Neck: Of medium length and long enough to prevent wattles from touching the breast. It is arched backwards to show off the breast and tapers out from head down to the shoulders. The Hackles should be flowing and abundant.

Back: Forms a V between the neck and the tail. It is broad and short.

Body: Slopes from front to rear and is short, deep and wide. 

Tail: Is large and carried upright, almost touching the back of the head.

Wings:  Are large and long. They remain folded close to the body and in an almost vertical position but not touching the ground.   

Breast:  Is full and well developed. Lifted highly and carried prominently forward. 

Legs & Toes:  Legs are in proportion to the bird, set widely and straight with no bowing. Four evenly spaced, straight toes on each foot. 

The full standards can be read here.

Health and Disease

Overall, the Serama is a healthy breed. They are however not at all cold tolerant and should only be kept where temperatures do not drop below 40°F. Due to their tiny size, they are generally best kept in aviaries or enclosures that protect them from predators and exposure to bad weather conditions.

Some strains, with ancestry linked to Japanese bantams, have the creeper gene, which affects leg length. This is lethal to unborn chicks if inherited from both parents, as they will not be able to hatch.

All other standard practices, including treatment for lice, mites and worms, must be followed, as for any other type of chicken. 

Correct feeding, clean housing and access to fresh drinking water will also help your chickens live happy, healthy lives.


Serama chickens lay eggs just like other chickens, but on a miniature scale. The eggs are so small they tend not to be used for anything other than breeding. 

Seramas are excellent layers and can lay between 180 and 200 eggs a year. One standard sized chicken egg is equivalent to around 4 or 5 Serama eggs. 

They enjoy raising broods of minute Serama chicks and are good mothers. The eggs hatch a couple of days sooner than larger chicken eggs, at 19 days as opposed to 21. The eggs are usually a cream color, but they can range a lot in shade. 

Where to buy 

The best way of getting Serama chickens is through a breeder. You can find lists of breeders at the American Serama Association or at the Serama Council of North America.

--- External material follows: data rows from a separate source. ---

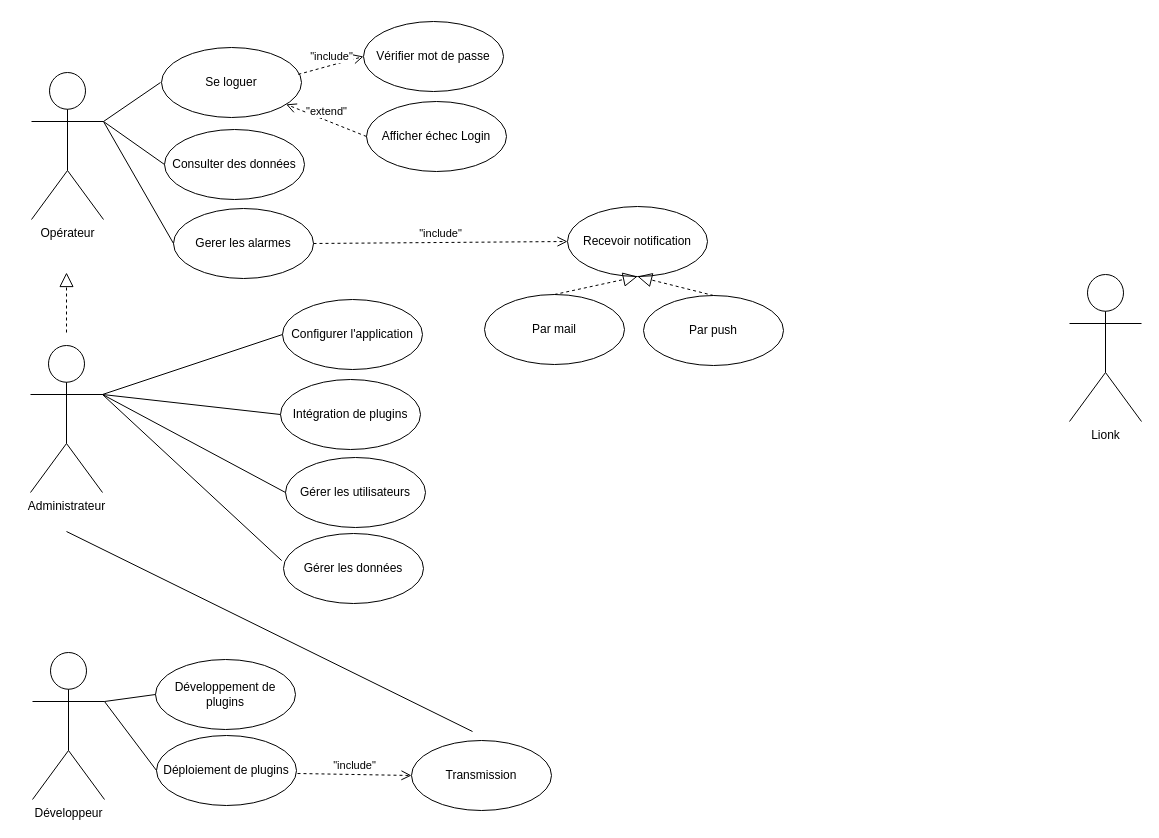
This is docs/useCaseDiagram.drawio from Lionk-Framework/Lionk, a draw.io file, before an edit. Source tidied: cells renumbered, new cells numbered last; positions are measured from the earlier drawing's top-left corner, leaving out a move shared by most shapes. Both pictures are drawn from the tidied source at 100%, with x=0, y=0 at pixel (30, 21).
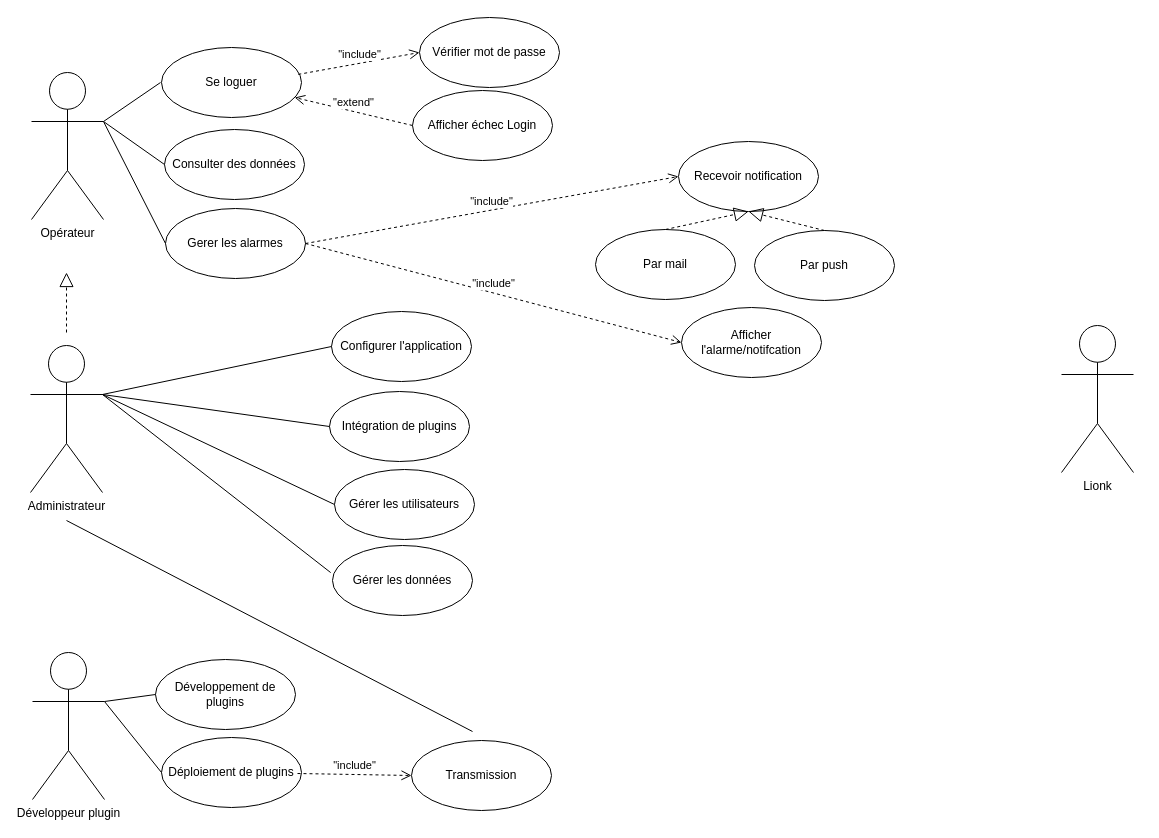
After the change.

Diff of the diagram source:
```diff
@@
     <mxCell id="4" value="Vérifier mot de passe" style="ellipse;whiteSpace=wrap;html=1;" parent="1" vertex="1">
-      <mxGeometry x="333" width="140" height="70" as="geometry" />
+      <mxGeometry x="389" y="-4" width="140" height="70" as="geometry" />
     </mxCell>
     <mxCell id="5" value="Afficher échec Login" style="ellipse;whiteSpace=wrap;html=1;" parent="1" vertex="1">
-      <mxGeometry x="336" y="80" width="140" height="70" as="geometry" />
+      <mxGeometry x="382" y="69" width="140" height="70" as="geometry" />
     </mxCell>
@@
     <mxCell id="11" value="Gerer les alarmes" style="ellipse;whiteSpace=wrap;html=1;" parent="1" vertex="1">
-      <mxGeometry x="143" y="187" width="140" height="70" as="geometry" />
+      <mxGeometry x="135" y="187" width="140" height="70" as="geometry" />
     </mxCell>
@@
     <mxCell id="15" value="Configurer l'application" style="ellipse;whiteSpace=wrap;html=1;" parent="1" vertex="1">
-      <mxGeometry x="252" y="278" width="140" height="70" as="geometry" />
+      <mxGeometry x="301" y="290" width="140" height="70" as="geometry" />
     </mxCell>
     <mxCell id="16" value="Intégration de plugins" style="ellipse;whiteSpace=wrap;html=1;" parent="1" vertex="1">
-      <mxGeometry x="250" y="358" width="140" height="70" as="geometry" />
+      <mxGeometry x="299" y="370" width="140" height="70" as="geometry" />
     </mxCell>
     <mxCell id="17" value="Gérer les utilisateurs" style="ellipse;whiteSpace=wrap;html=1;" parent="1" vertex="1">
-      <mxGeometry x="255" y="436" width="140" height="70" as="geometry" />
+      <mxGeometry x="304" y="448" width="140" height="70" as="geometry" />
     </mxCell>
     <mxCell id="18" value="Gérer les données" style="ellipse;whiteSpace=wrap;html=1;" parent="1" vertex="1">
-      <mxGeometry x="253" y="512" width="140" height="70" as="geometry" />
+      <mxGeometry x="302" y="524" width="140" height="70" as="geometry" />
     </mxCell>
@@
     <mxCell id="23" value="Lionk" style="shape=umlActor;verticalLabelPosition=bottom;verticalAlign=top;html=1;" parent="1" vertex="1">
-      <mxGeometry x="1039" y="253" width="72" height="147" as="geometry" />
+      <mxGeometry x="1031" y="304" width="72" height="147" as="geometry" />
     </mxCell>
     <mxCell id="24" value="Recevoir notification" style="ellipse;whiteSpace=wrap;html=1;" parent="1" vertex="1">
-      <mxGeometry x="537" y="185" width="140" height="70" as="geometry" />
+      <mxGeometry x="648" y="120" width="140" height="70" as="geometry" />
     </mxCell>
     <mxCell id="25" value="Par mail" style="ellipse;whiteSpace=wrap;html=1;" parent="1" vertex="1">
-      <mxGeometry x="454" y="273" width="140" height="70" as="geometry" />
+      <mxGeometry x="565" y="208" width="140" height="70" as="geometry" />
     </mxCell>
     <mxCell id="26" value="Par push" style="ellipse;whiteSpace=wrap;html=1;" parent="1" vertex="1">
-      <mxGeometry x="613" y="274" width="140" height="70" as="geometry" />
+      <mxGeometry x="724" y="209" width="140" height="70" as="geometry" />
     </mxCell>
@@
-    <mxCell id="29" value="Développeur" style="shape=umlActor;verticalLabelPosition=bottom;verticalAlign=top;html=1;" parent="1" vertex="1">
+    <mxCell id="29" value="Développeur plugin" style="shape=umlActor;verticalLabelPosition=bottom;verticalAlign=top;html=1;" parent="1" vertex="1">
       <mxGeometry x="2" y="631" width="72" height="147" as="geometry" />
     </mxCell>
@@
     <mxCell id="31" value="Déploiement de plugins" style="ellipse;whiteSpace=wrap;html=1;" parent="1" vertex="1">
-      <mxGeometry x="126" y="714" width="140" height="70" as="geometry" />
+      <mxGeometry x="131" y="716" width="140" height="70" as="geometry" />
     </mxCell>
@@
     <mxCell id="36" style="endArrow=none;html=1;rounded=0;" parent="1" edge="1">
       <mxGeometry relative="1" as="geometry">
-        <mxPoint x="36" y="510" as="sourcePoint" />
+        <mxPoint x="36" y="499" as="sourcePoint" />
         <mxPoint x="442" y="710" as="targetPoint" />
       </mxGeometry>
     </mxCell>
@@
+    <mxCell id="38" value="&quot;include&quot;" style="html=1;verticalAlign=bottom;endArrow=open;dashed=1;endSize=8;curved=0;rounded=0;exitX=1;exitY=0.5;exitDx=0;exitDy=0;entryX=0;entryY=0.5;entryDx=0;entryDy=0;" parent="1" edge="1" source="11" target="39">
+      <mxGeometry relative="1" as="geometry" />
+    </mxCell>
+    <mxCell id="39" value="Afficher l'alarme/notifcation" style="ellipse;whiteSpace=wrap;html=1;" parent="1" vertex="1">
+      <mxGeometry x="651" y="286" width="140" height="70" as="geometry" />
+    </mxCell>
```
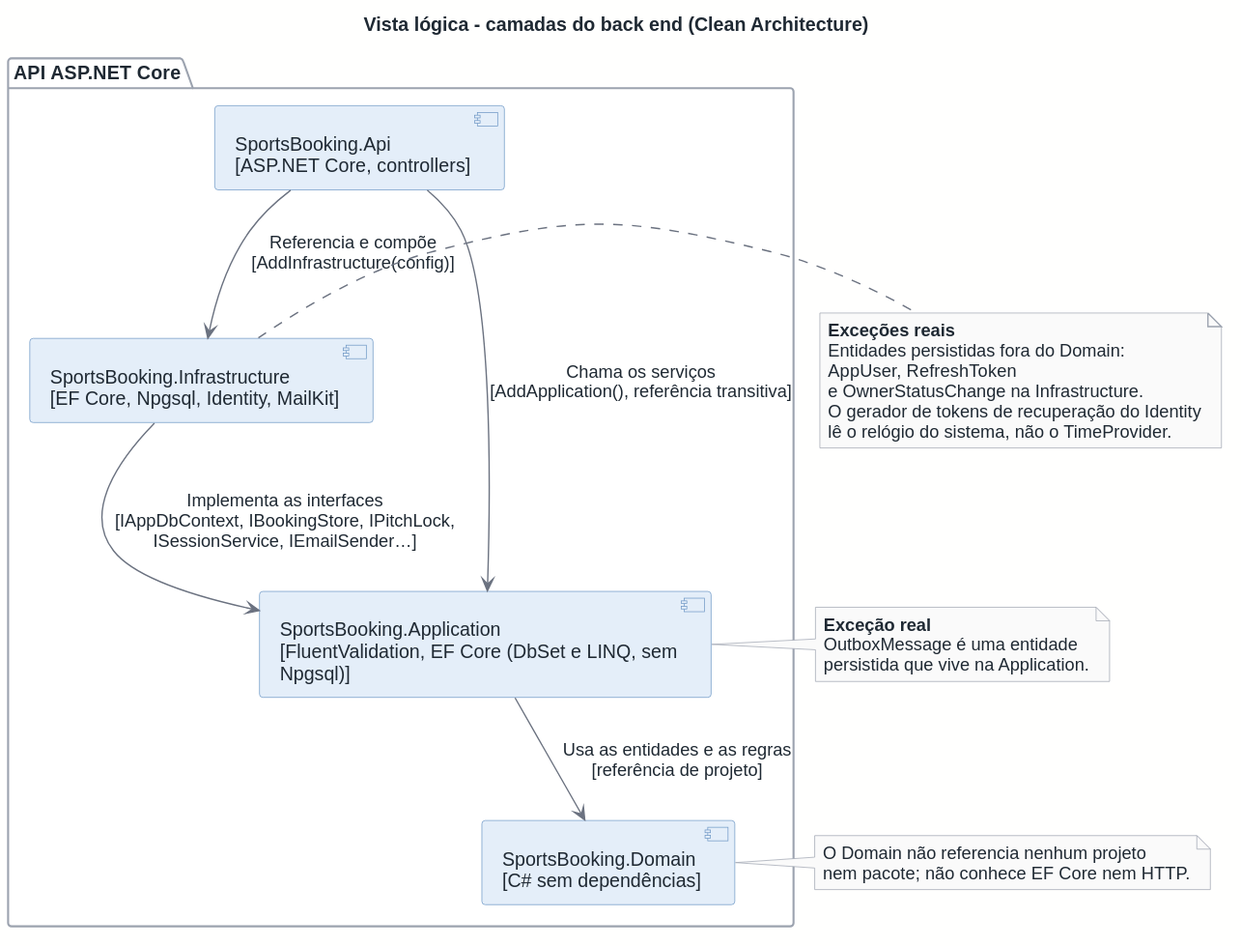
Above: docs/architecture/out/logical-layers.svg in rodrigo4sousa/SportsEstablishments (PlantUML), before the change.
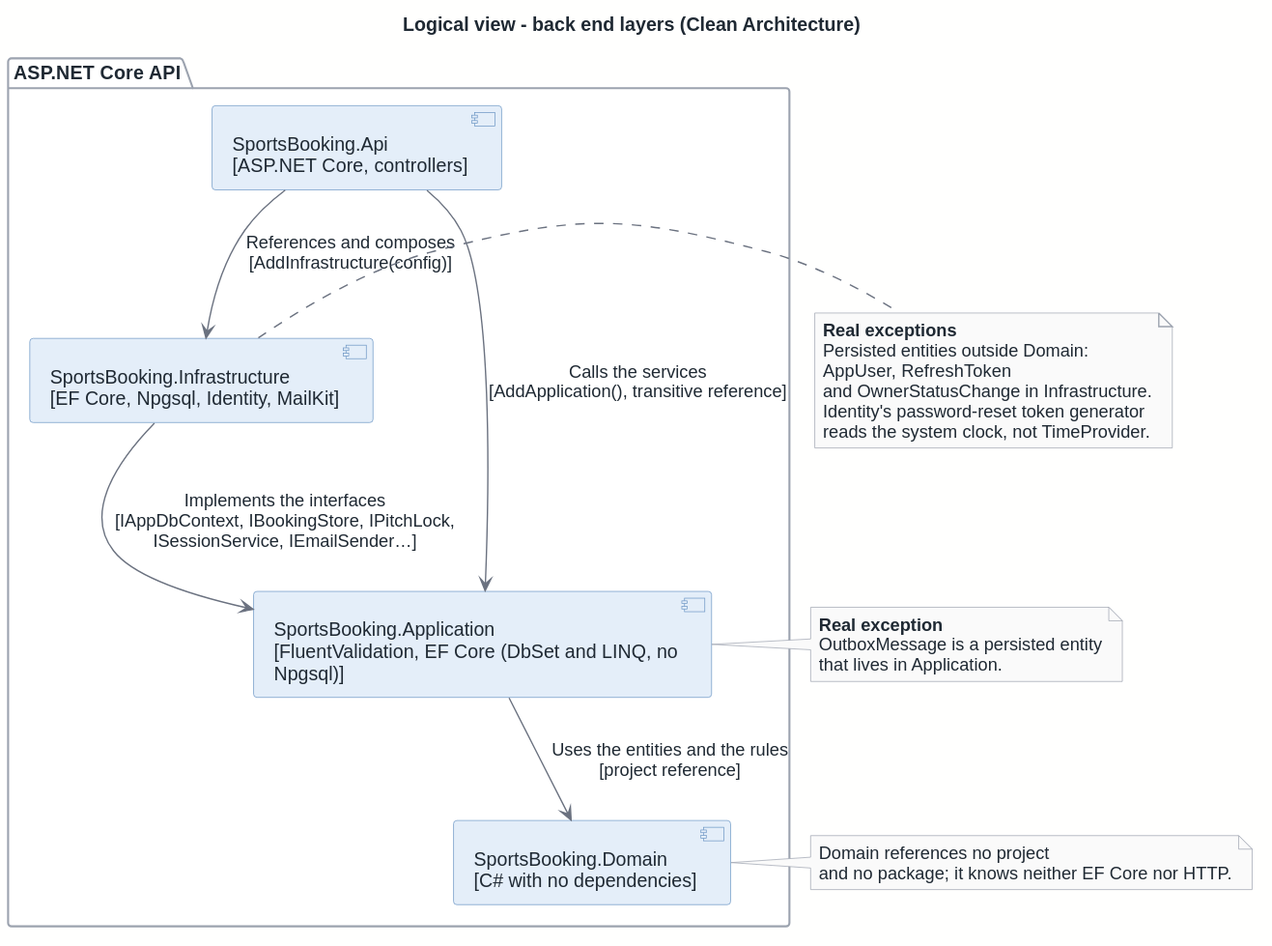
Later version of the same file.

Diff of the diagram source:
```diff
@@ -1,38 +1,38 @@
 @startuml
 !include ../style.puml
 
-title Vista lógica - camadas do back end (Clean Architecture)
+title Logical view - back end layers (Clean Architecture)
 
 
-package "API ASP.NET Core" as C_API {
+package "ASP.NET Core API" as C_API {
   component "SportsBooking.Api\n[ASP.NET Core, controllers]" as L_API
   component "SportsBooking.Infrastructure\n[EF Core, Npgsql, Identity, MailKit]" as L_INF
-  component "SportsBooking.Application\n[FluentValidation, EF Core (DbSet e LINQ, sem\nNpgsql)]" as L_APP
-  component "SportsBooking.Domain\n[C# sem dependências]" as L_DOM
+  component "SportsBooking.Application\n[FluentValidation, EF Core (DbSet and LINQ, no\nNpgsql)]" as L_APP
+  component "SportsBooking.Domain\n[C# with no dependencies]" as L_DOM
 }
 
-L_API --> L_INF : Referencia e compõe\n[AddInfrastructure(config)]
-L_API --> L_APP : Chama os serviços\n[AddApplication(), referência transitiva]
-L_INF --> L_APP : Implementa as interfaces\n[IAppDbContext, IBookingStore, IPitchLock,\nISessionService, IEmailSender…]
-L_APP --> L_DOM : Usa as entidades e as regras\n[referência de projeto]
+L_API --> L_INF : References and composes\n[AddInfrastructure(config)]
+L_API --> L_APP : Calls the services\n[AddApplication(), transitive reference]
+L_INF --> L_APP : Implements the interfaces\n[IAppDbContext, IBookingStore, IPitchLock,\nISessionService, IEmailSender…]
+L_APP --> L_DOM : Uses the entities and the rules\n[project reference]
 
 note right of L_INF
-  **Exceções reais**
-  Entidades persistidas fora do Domain:
+  **Real exceptions**
+  Persisted entities outside Domain:
   AppUser, RefreshToken
-  e OwnerStatusChange na Infrastructure.
-  O gerador de tokens de recuperação do Identity
-  lê o relógio do sistema, não o TimeProvider.
+  and OwnerStatusChange in Infrastructure.
+  Identity's password-reset token generator
+  reads the system clock, not TimeProvider.
 end note
 
 note right of L_APP
-  **Exceção real**
-  OutboxMessage é uma entidade
-  persistida que vive na Application.
+  **Real exception**
+  OutboxMessage is a persisted entity
+  that lives in Application.
 end note
 
 note right of L_DOM
-  O Domain não referencia nenhum projeto
-  nem pacote; não conhece EF Core nem HTTP.
+  Domain references no project
+  and no package; it knows neither EF Core nor HTTP.
 end note
 @enduml
```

You may also find some advertised by searching online, but be sure to check out the provenance of such birds as they may not be true Seramas.

It is best to find a supplier close to your location and collect your chicks in person as they are so tiny and delicate that they often don’t survive shipping.

It is rare to find them offered by hatcheries due to the poor survival rate of chicks during transportation. 

You can buy fertile Serama eggs, chicks which usually start at around $10 per chick or adult birds which often cost in excess of $100.


As many households in Malaysia will tell you, Serama chickens make lovely pets, providing you care for them well.

Being the smallest chicken breed in the world, and coming from Asia, they don’t tolerate cold, so need protection in the winter if temperatures drop below 40°F.

Despite their small size, they have a very proud and confident appearance, although they are usually really very sweet-natured and tame.

Serama bantam chickens are suitable as tabletop show birds, for children and to keep if space is limited.

Don’t forget to check out the legalities of keeping chickens if you’re in an urban area.

To discover facts about other amazing chicken breeds, head on over to our blog, where you’ll find many more informative articles.

This site uses Akismet to reduce spam. Learn how your comment data is processed.

This site uses Akismet to reduce spam. Learn how your comment data is processed.